Between 1866 and 1969, an estimated 8,000 individuals—at least 90 percent of whom were Native Hawaiians—were sent to Molokai’s remote Kalaupapa peninsula because they were believed to have leprosy. Unwilling to accept the loss of their families, homes, and citizenship, these individuals ensured they would be accorded their rightful place in history. They left a powerful testimony of their lives in the form of letters, petitions, music, memoirs, and oral history interviews. Kalaupapa: A Collective Memory, by Anwei Skinsnes Law, combines more than 200 hours of interviews with archival documents, including over 300 letters and petitions written by the earliest residents translated from Hawaiian.
ISBN 978-0-8248-3636-8 / $49.00 (CLOTH)
ISBN 978-0-8248-3465-4 / $28.99 (PAPER)
Anwei Law will speak about her book and answer questions at Native Books/Na Mea Hawai‘i on Sunday, September 30, 3-5 pm. A book-signing, informal discussion, and refreshments will follow.
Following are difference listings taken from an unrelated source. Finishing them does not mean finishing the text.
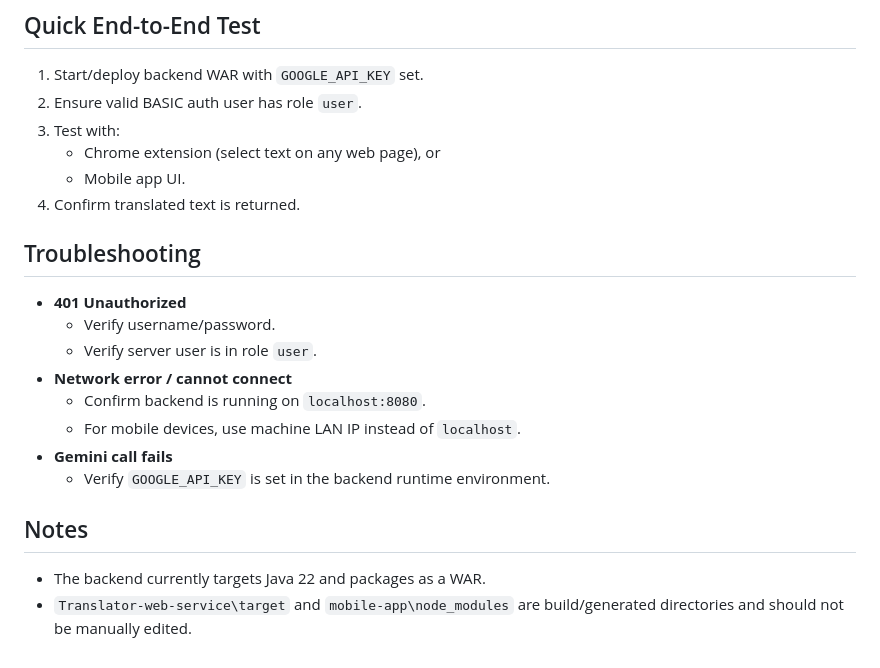
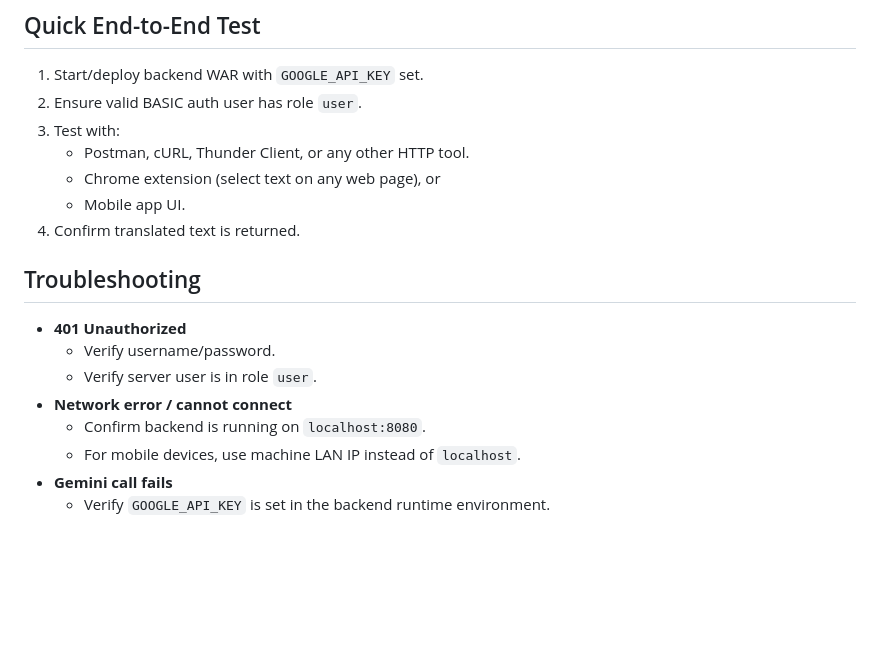
Before and after one commit to afkk25/Paradigms-Project-2-Translator-Web-Service, a Markdown page: README.md, the part around the change. GitHub-like rendering; blank space fills up the shorter version.

Commit message:
Refine README
Removed redundant step in testing instructions and updated troubleshooting notes.

```diff
--- a/README.md
+++ b/README.md
@@ -158,9 +158,10 @@ If testing on a physical phone/emulator, replace `localhost` with your machine L
 1. Start/deploy backend WAR with `GOOGLE_API_KEY` set.
 2. Ensure valid BASIC auth user has role `user`.
 3. Test with:
+   - Postman, cURL, Thunder Client, or any other HTTP tool.
    - Chrome extension (select text on any web page), or
    - Mobile app UI.
-4. Confirm translated text is returned.
+5. Confirm translated text is returned.
 
 ## Troubleshooting
 
@@ -172,8 +173,3 @@ If testing on a physical phone/emulator, replace `localhost` with your machine L
   - For mobile devices, use machine LAN IP instead of `localhost`.
 - **Gemini call fails**
   - Verify `GOOGLE_API_KEY` is set in the backend runtime environment.
-
-## Notes
-
-- The backend currently targets Java 22 and packages as a WAR.
-- `Translator-web-service\target` and `mobile-app\node_modules` are build/generated directories and should not be manually edited.
```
In Honolulu Ms. Law will also be at:
- Hawai‘i Judiciary Center on Wednesday, September 26, noon-1 pm; she will be joined by retired public-interest lawyer and writer Esther Arinaga, who will discuss the late-1800s case of “Republic of Hawaii v. Kapea et al,” which reveals the impact of leprosy and laws pertaining to the disease.
- Center for Biographical Research, Henke Hall 325, UH-Manoa, on Thursday, September 27, noon-1:15, for the Brown Bag Biography talk “The People of Kalaupapa as Active Participants in Their Own History.”
Books are not expected to be available at the Hawai‘i Judiciary Center and Center for Biographical Research events.